Of course you never know for sure, but they are forecasting a wet winter with above average snow fall for Lake Tahoe, the High Sierras and Rocky Mountains. 

Stienstra goes on to say that some Tahoe tour operators believe we are in a weak-to-moderate El Niņo system this year.  Also mentioned - many analysts are forecasting something called the "swing effect."  Essentially, this means that the severe hot weather this past summer is a harbinger of a similarly severe winter.  

Sounds like wet and cold to me - and again - we shall see.  But you may want to make sure your drainage system is up to the task.  See below.   


All the best,
Suzanne Harris

The Foundation of your Landscape



If, since our recent heavy rains you have noticed areas of your garden or landscape where water is pooling, you could have a drainage problem.  Now is the best time of year to evaluate whether or not you have any water that is not draining.


Drainage is the basis of a good landscape.
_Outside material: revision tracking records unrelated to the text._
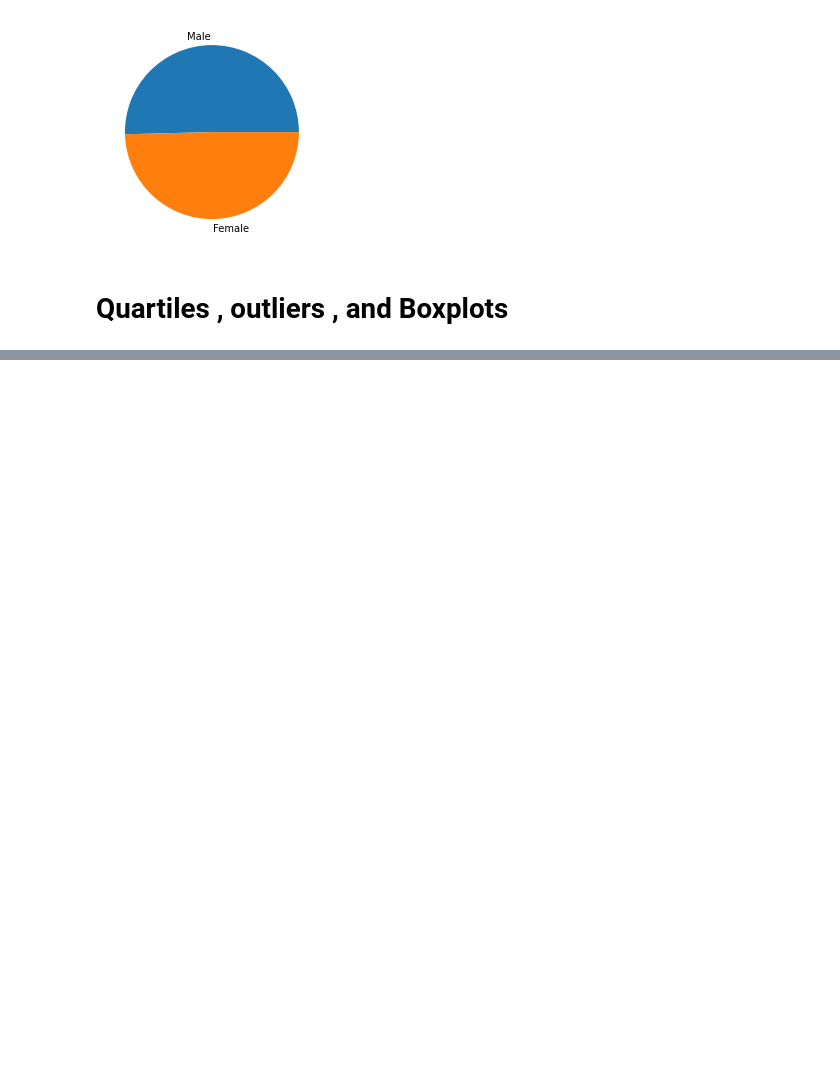
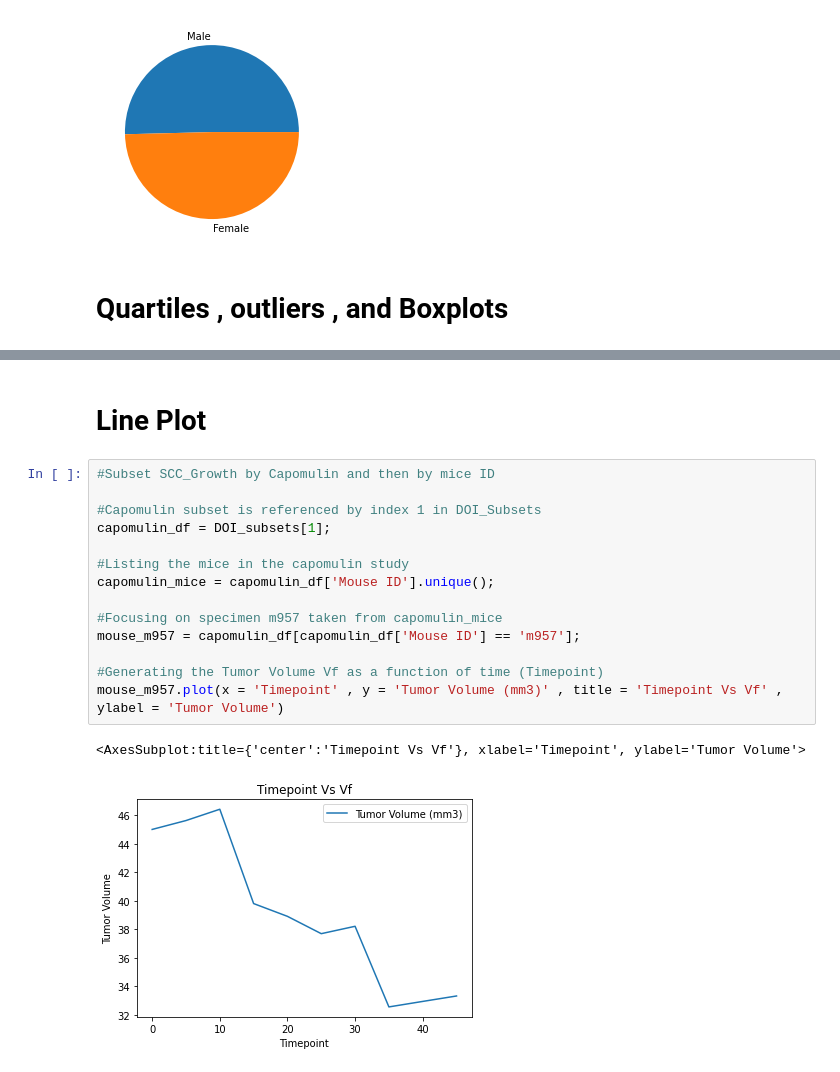
Before and after one commit to awesomepack/Pymaceuticals, a Jupyter notebook: Pymaceuticals.ipynb, the cells around one changed output, grey strips where cells are left out. Drawn from its saved outputs; the diff is of its cells as text; blank space fills up the shorter version.

```diff
--- a/Pymaceuticals.ipynb
+++ b/Pymaceuticals.ipynb
@@ -202,0 +201,19 @@ Vf_df.plot.box(flierprops = style);
+# %% [markdown]
+# Line Plot
+# %%
+#Subset SCC_Growth by Capomulin and then by mice ID
+
+#Capomulin subset is referenced by index 1 in DOI_Subsets
+capomulin_df = DOI_subsets[1];
+
+#Listing the mice in the capomulin study
+capomulin_mice = capomulin_df['Mouse ID'].unique();
+
+#Focusing on specimen m957 taken from capomulin_mice
+mouse_m957 = capomulin_df[capomulin_df['Mouse ID'] == 'm957'];
+
+#Generating the Tumor Volume Vf as a function of time (Timepoint)
+mouse_m957.plot(x = 'Timepoint' , y = 'Tumor Volume (mm3)' , title = 'Timepoint Vs Vf' , ylabel = 'Tumor Volume')
+# %% [output]
+<AxesSubplot:title={'center':'Timepoint Vs Vf'}, xlabel='Timepoint', ylabel='Tumor Volume'>
+[figure, added]
```
Also changed, not shown: parts of 4 cells of this notebook.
Without proper drainage your home or building's foundation could be at risk.     


Standing water will kill your plants and is one of the causes of soil compaction in turf areas.  Even worse, the water will attract mosquitoes and other unwanted insects.  Even raised planters need drainage systems so that excess moisture does not saturate plant roots.
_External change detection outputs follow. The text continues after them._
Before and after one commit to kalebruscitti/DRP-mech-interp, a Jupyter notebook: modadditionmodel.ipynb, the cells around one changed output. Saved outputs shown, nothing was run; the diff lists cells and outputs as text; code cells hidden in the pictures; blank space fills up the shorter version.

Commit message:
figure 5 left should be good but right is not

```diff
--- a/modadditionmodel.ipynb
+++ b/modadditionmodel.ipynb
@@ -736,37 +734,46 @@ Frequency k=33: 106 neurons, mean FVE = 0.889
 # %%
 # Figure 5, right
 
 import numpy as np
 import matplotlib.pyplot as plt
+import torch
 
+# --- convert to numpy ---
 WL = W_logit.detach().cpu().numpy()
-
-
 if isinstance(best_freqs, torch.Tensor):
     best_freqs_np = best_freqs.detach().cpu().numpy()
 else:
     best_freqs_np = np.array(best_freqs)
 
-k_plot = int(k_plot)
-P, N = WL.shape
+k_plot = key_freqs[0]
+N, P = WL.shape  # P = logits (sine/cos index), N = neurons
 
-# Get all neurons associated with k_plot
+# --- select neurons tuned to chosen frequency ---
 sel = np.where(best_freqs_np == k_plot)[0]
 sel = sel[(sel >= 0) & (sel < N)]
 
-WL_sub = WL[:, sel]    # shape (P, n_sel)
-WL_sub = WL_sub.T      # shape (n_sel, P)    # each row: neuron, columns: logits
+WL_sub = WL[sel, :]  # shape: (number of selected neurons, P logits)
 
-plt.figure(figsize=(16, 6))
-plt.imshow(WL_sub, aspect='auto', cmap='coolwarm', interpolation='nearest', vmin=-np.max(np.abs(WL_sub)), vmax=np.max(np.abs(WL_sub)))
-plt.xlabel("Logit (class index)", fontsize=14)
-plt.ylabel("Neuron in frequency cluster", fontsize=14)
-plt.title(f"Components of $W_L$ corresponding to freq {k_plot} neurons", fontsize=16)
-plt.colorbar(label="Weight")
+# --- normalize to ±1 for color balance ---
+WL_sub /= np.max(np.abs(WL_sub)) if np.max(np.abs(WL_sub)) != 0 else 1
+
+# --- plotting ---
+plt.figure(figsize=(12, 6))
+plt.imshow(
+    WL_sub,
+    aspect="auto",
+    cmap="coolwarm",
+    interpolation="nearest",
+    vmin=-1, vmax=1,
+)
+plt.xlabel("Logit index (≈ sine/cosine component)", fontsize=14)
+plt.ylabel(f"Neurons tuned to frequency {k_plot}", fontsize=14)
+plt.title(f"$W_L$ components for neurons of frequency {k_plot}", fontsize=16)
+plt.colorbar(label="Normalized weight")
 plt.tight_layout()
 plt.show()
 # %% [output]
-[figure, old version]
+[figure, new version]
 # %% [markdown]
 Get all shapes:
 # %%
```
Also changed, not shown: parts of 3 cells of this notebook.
There are a variety of drainage systems designed to remove unwanted water from an area whether it is a residential or commercial site.   


Downspout Landscape Drainage

Designed to carry roof water away from landscaped gardens and turf areas. 

It consists of a PVC pipe being attached to your roofing drainage and being positioned so that it will not lead or carry water into any part of your landscaped area.  It does not completely remove water from your property but will assist in moving excessive water to where it is needed. 


Catch Basins  

Can be placed under downspouts when it is undesirable or not possible to tie into the gutter. 
They tie into a PVC main drain line instead and carry water out through the landscape drainage system.
Usually they are a plastic or concrete box that uses a plastic or metal drain grate cover to filter out leaves and other waste debris.   


Channel Drains     

Long, narrow strip drains which are used between main structures and paving or at the edge of a patio or deck.


French Drain  

It is a small ditch that is filled with undersized rocks or gravel  designed to remove water from saturated soil.  


Deck Drains     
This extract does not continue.